→ **Problem description**: Consider each line of the material below and note whether it holds "Final". State how many do, and nothing else.

→ **Information**:
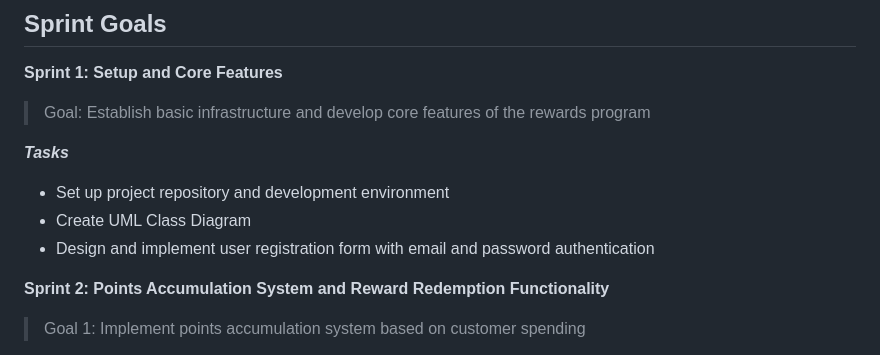
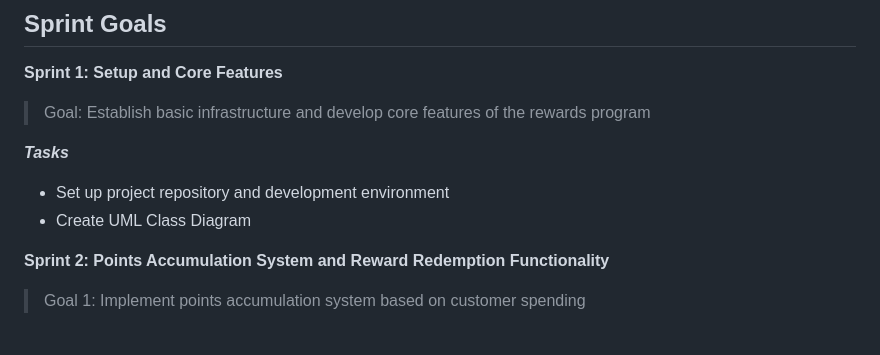
Before and after one commit to Adam513-Ello/Final_Project_SDEV220, a Markdown page: Final-Project-Status-Report.md, the part around the change. GitHub-like rendering.

```diff
--- a/Final-Project-Status-Report.md
+++ b/Final-Project-Status-Report.md
@@ -15,7 +15,7 @@
 ***Tasks***
 * Set up project repository and development environment
 * Create UML Class Diagram
-* Design and implement user registration form with email and password authentication
+
 
 
 
```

→ **Answer to this problem**: 3